ALBUQUERQUE -- U.S. Rep. Tom Udall says his decision to seek the Democratic nomination for the Senate seat being vacated by Republican Pete Domenici is not about ambition, but about ending deadlock in the closely divided chamber.

''I have not been aiming for this job, but I am aiming for a better New Mexico and a better America,'' he said Thursday as he announced his campaign.

After Domenici announced he would retire in 2009 because of an incurable brain disease, Udall initially said he would stay in the House. But his staff said he reconsidered after a ''groundswell'' of encouragement from New Mexicans.

''I went places and people said, 'Run, Tom, run. Get out there and do this.' There was truly a very sincere draft Tom Udall movement that made a big impact on me,'' he said in an interview.

Udall said Americans made a clear choice in the 2006 election that they wanted a change.

''It's time to let the will of the American people be heard. It's time for a new direction,'' said Udall, who pledged to work to end the war in Iraq, promote renewable energy, fully fund schools and strengthen homeland security.

He mentioned a bill he co-authored on global warming to cap carbon emissions and his other environmental work.

''Conservation is the legacy of the Udall family,'' said the candidate, who was joined Thursday on the podium by his father, former Interior Secretary Stewart Udall.

Udall will face Albuquerque Mayor Martin Chavez and Leland Lehrman, who publishes an alternative newspaper in Santa Fe, in the June primary.

A fourth Democrat, Jim Hannan, finance director of a Santa Fe housing trust, dropped out of the race and endorsed Udall.

Setting the tone of his campaign in a message to his fellow candidates, Udall said, ''Let us keep it positive and purposeful and focus on what really matters to the American people.''

Udall has been criticized for voting against funding for Los Alamos National Laboratory, a nuclear weapons lab in his congressional district that faces up to 750 job cuts.

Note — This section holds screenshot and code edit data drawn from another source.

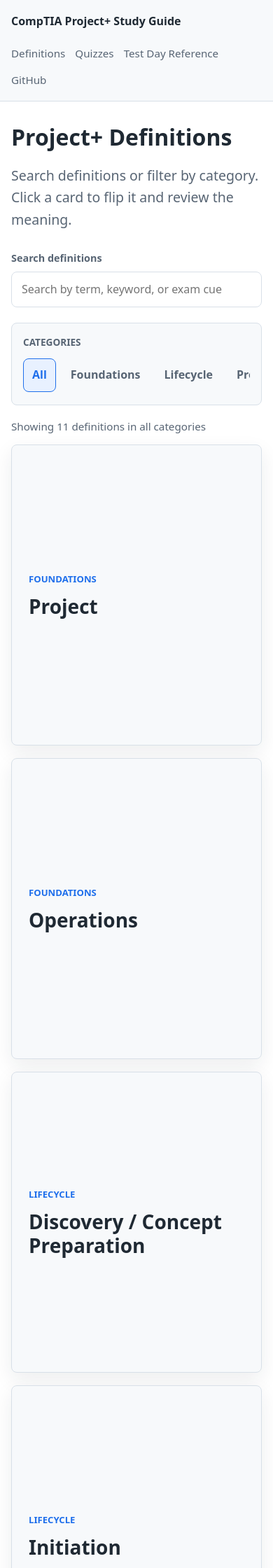
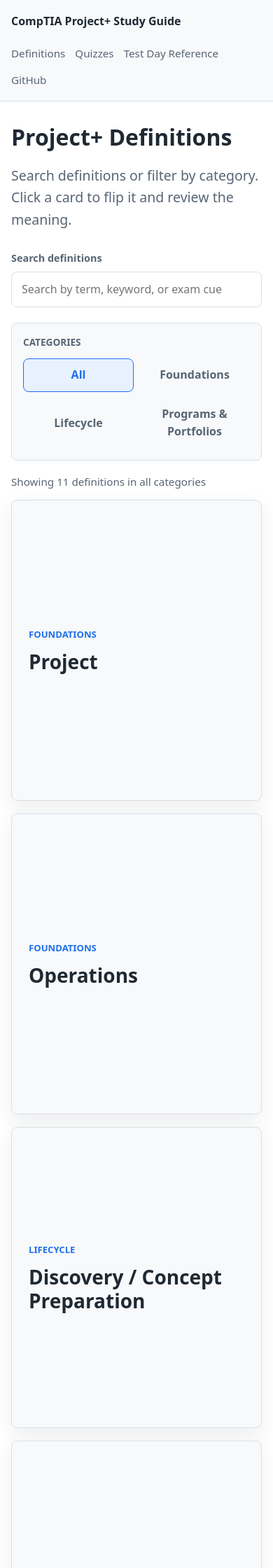
Before and after one commit to teganburns/project-plus-study-guide, a Jekyll site: the page built from Definitions.md, in a window 390 px wide. Shown: the top 2240 px of the page at 70% size. Built offline with Jekyll 4.4.1, drawn with Linux system fonts in a browser that asks for light colours.

Commit message:
Improve mobile definition filters

```diff
--- a/_layouts/default.html
+++ b/_layouts/default.html
@@ -432,16 +432,14 @@
 
         .definition-filter-list {
           display: flex;
+          flex-wrap: wrap;
           gap: 8px;
-          overflow-x: auto;
-          padding-bottom: 2px;
         }
 
         .definition-filter {
           width: auto;
-          flex: 0 0 auto;
+          flex: 1 1 140px;
           text-align: center;
-          white-space: nowrap;
         }
       }
 
```
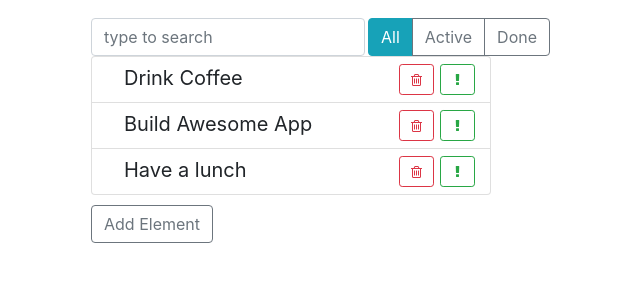
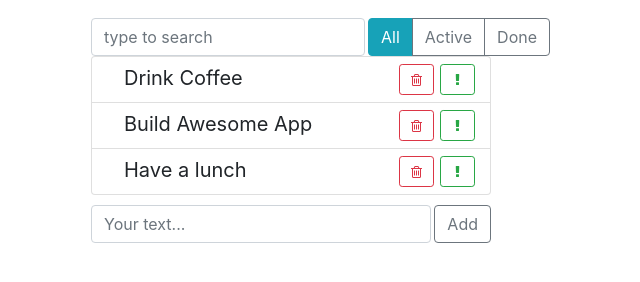
Before and after one commit to MrCasades/todo, a React app: page / in a window 1280 px wide. Shown: the part 102-384 px from the top of the page, without its empty margins (349-989 px from the left). Built offline with nearby package versions, Linux system fonts and the light colour scheme.

Commit message:
commit item-add-form

```diff
--- a/src/components/item-add-form/item-add-form.css
+++ b/src/components/item-add-form/item-add-form.css
@@ -1,3 +1,7 @@
 .item-add-form{
     margin-top: 10px;
 }
+
+.item-add-form input {
+    margin-right:  3px;
+}
--- a/src/components/item-add-form/item-add-form.js
+++ b/src/components/item-add-form/item-add-form.js
@@ -3,14 +3,23 @@ import React from 'react';
 import './item-add-form.css';
 
 export default class ItemADddForm extends React.Component {
+
+    onLabelChange = (event) => {
+        console.log ('.')
+    }
+
     render(){
         return (
-            <div className = "item-add-form">
+            <form className = "item-add-form d-flex">
+                <input type="text"
+                        className = "form-control"
+                        onChange = {this.onLabelChange}
+                        placeholder = "Your text..."/>
                 <button className = "btn btn-outline-secondary"
                 onClick = {() => this.props.onAddItem ('Hello!')}>
-                    Add Element
+                    Add
                 </button>
-            </div>
+            </form>
         )
     }
 }
```
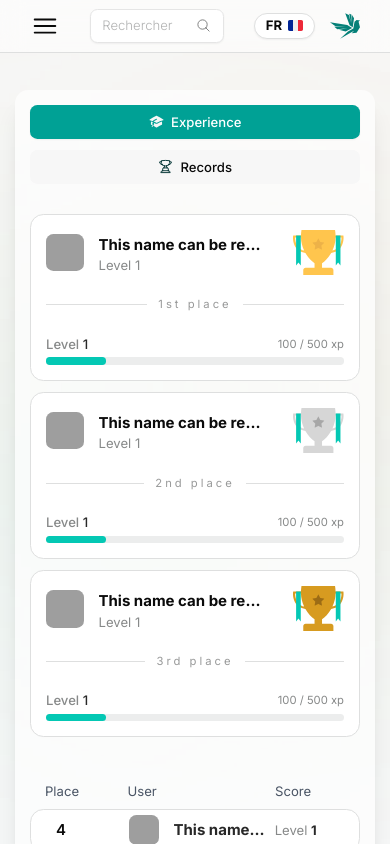
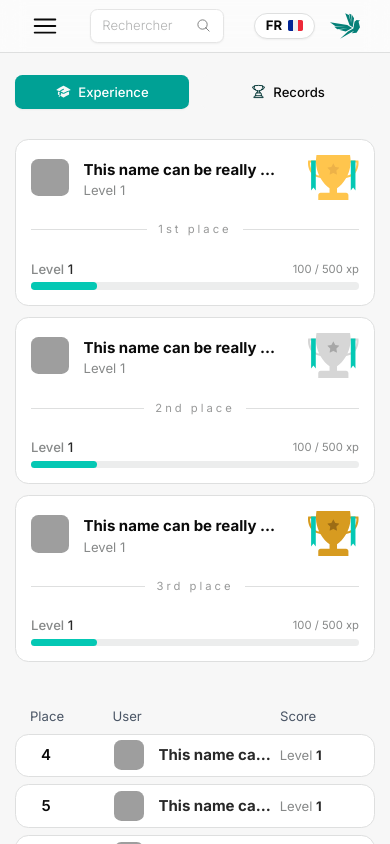
Before and after one commit to dFuZer/birdbot, a Next.js app in the folder website/: page /players in a window 390 px wide. Shown: the top 844 px of the page. Built offline with nearby package versions, Linux system fonts and the light colour scheme; grey boxes are pictures that could not be loaded; a web font is replaced by a local one.

Commit message:
style(website): improve responsive, remove card display on small devices

```diff
--- a/website/src/components/pages/PlayersPage/PlayersPageSwitchModeButtons.tsx
+++ b/website/src/components/pages/PlayersPage/PlayersPageSwitchModeButtons.tsx
@@ -24,7 +24,7 @@ export default function PlayersPageSwitchModeButtons() {
     }
 
     return (
-        <div className="grid grid-cols-1 gap-3 sm:flex">
+        <div className="grid grid-cols-2 gap-3 sm:flex">
             <Button
                 className={`!px-8 transition-colors duration-250 ${currentSortMode === sortModeEnumSchema.Values.experience ? "" : "bg-neutral-50"}`}
                 variant={currentSortMode === sortModeEnumSchema.Values.experience ? "primary" : "ghost"}
--- a/website/src/components/pages/RecordsPage/RecordsPageSelectors.tsx
+++ b/website/src/components/pages/RecordsPage/RecordsPageSelectors.tsx
@@ -44,7 +44,7 @@ export default function RecordsPageSelectors({ language, mode, record }: Records
             <div>
                 <p className="mb-1 text-sm font-medium">Language</p>
                 <Select value={language} onValueChange={onChangeLanguage}>
-                    <SelectTrigger className="w-full md:w-[12rem]">
+                    <SelectTrigger className="w-full bg-white md:w-[12rem]">
                         <SelectValue placeholder="Select language" />
                     </SelectTrigger>
                     <SelectContent>
@@ -59,7 +59,7 @@ export default function RecordsPageSelectors({ language, mode, record }: Records
             <div>
                 <p className="mb-1 text-sm font-medium">Mode</p>
                 <Select value={mode} onValueChange={onChangeMode}>
-                    <SelectTrigger className="w-full md:w-[12rem]">
+                    <SelectTrigger className="w-full bg-white md:w-[12rem]">
                         <SelectValue placeholder="Select mode" />
                     </SelectTrigger>
                     <SelectContent>
@@ -74,7 +74,7 @@ export default function RecordsPageSelectors({ language, mode, record }: Records
             <div>
                 <p className="mb-1 text-sm font-medium">Record</p>
                 <Select value={record} onValueChange={onChangeRecord}>
-                    <SelectTrigger className="w-full md:w-[12rem]">
+                    <SelectTrigger className="w-full bg-white md:w-[12rem]">
                         <SelectValue placeholder="Select record" />
                     </SelectTrigger>
                     <SelectContent>
--- a/website/src/components/pages/common/RecordListLayout.tsx
+++ b/website/src/components/pages/common/RecordListLayout.tsx
@@ -8,8 +8,8 @@ export const gridColsTailwindClass = "grid-cols-[5rem_minmax(0,2fr)_minmax(0,1fr
 
 export default function RecordsListLayout({ Cards, Rows, Selectors }: RecordsListLayoutProps) {
     return (
-        <div className="flex min-h-screen justify-center px-4 py-10">
-            <div className="max-w-4xl flex-1 rounded-xl bg-white/70 p-4 pb-6 shadow-xl">
+        <div className="flex min-h-screen justify-center px-4 py-6 sm:py-10">
+            <div className="flex-1 pb-6 sm:max-w-4xl sm:rounded-xl sm:bg-white/70 sm:p-4 sm:shadow-xl">
                 {Selectors}
                 <div className="mt-8 grid grid-cols-1 items-center gap-3 sm:grid-cols-2 md:grid-cols-3">{Cards}</div>
                 <div className="mt-12 space-y-2">
--- a/website/src/components/root-layout/Blobs.tsx
+++ b/website/src/components/root-layout/Blobs.tsx
@@ -6,7 +6,7 @@ export default function Blobs() {
     const pathname = usePathname();
     if (pathname !== "/")
         return (
-            <div className="absolute top-0 right-0 left-0 -z-10 h-full overflow-hidden">
+            <div className="absolute top-0 right-0 left-0 -z-10 hidden h-full overflow-hidden sm:block">
                 <div className="mt-[20rem] flex w-full justify-between px-[6rem]">
                     <div className="bg-primary-500 mt-32 h-40 w-[20vw] blur-[160px]"></div>
                     <div className="bg-highlight-500 h-40 w-[20vw] blur-[160px]"></div>
@@ -15,7 +15,7 @@ export default function Blobs() {
         );
 
     return (
-        <div className="absolute top-0 right-0 left-0 -z-10 h-full overflow-hidden">
+        <div className="absolute top-0 right-0 left-0 -z-10 hidden h-full overflow-hidden sm:block">
             <div className="mt-[50rem] flex w-full justify-between px-[6rem]">
                 <div className="bg-primary-500 mt-32 h-40 w-[20vw] blur-[160px]"></div>
                 <div className="bg-highlight-500 h-40 w-[20vw] blur-[160px]"></div>
```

He said he spoke against the spending cuts in the House Appropriations Committee and later offered an amendment to restore $200 million for the nuclear weapons lab to take its research in new directions the only New Mexico congressman to do so. On the final House vote, he said that before he voted to cut funding, he was assured there would be $600 million in new money that Los Alamos could compete for to do energy research.

Los Alamos needs to understand that the nuclear weapons complex will shrink, and it needs to diversify its mission, Udall said.

''My vote was about the jobs of the future,'' he said.

Chavez's campaign manager, Mark Fleisher, responded: ''That's the lamest excuse I've ever heard for negatively affecting thousands of New Mexico families.''

Fleisher said any decrease in lab funding would have a ripple effect on other businesses around the state.

Udall's decision to run for the first open Senate seat in New Mexico in 36 years leaves the state with three wide-open congressional races in 2008.

On the Republican side, Rep. Heather Wilson, who represents the Albuquerque-area 1st Congressional District, will face Rep. Steve Pearce of Hobbs, who represents the 2nd District that spans the southern half of the state.

Udall made his announcement at the National Hispanic Cultural Center in Albuquerque. He also has events scheduled in Los Lunas, Las Cruces, Silver City, Clovis, Las Vegas, Mora, Taos and his hometown of Santa Fe.

He has about $800,000 in a congressional campaign fund he can use for the Senate campaign.

Copyright 2007 The Associated Press. All rights reserved.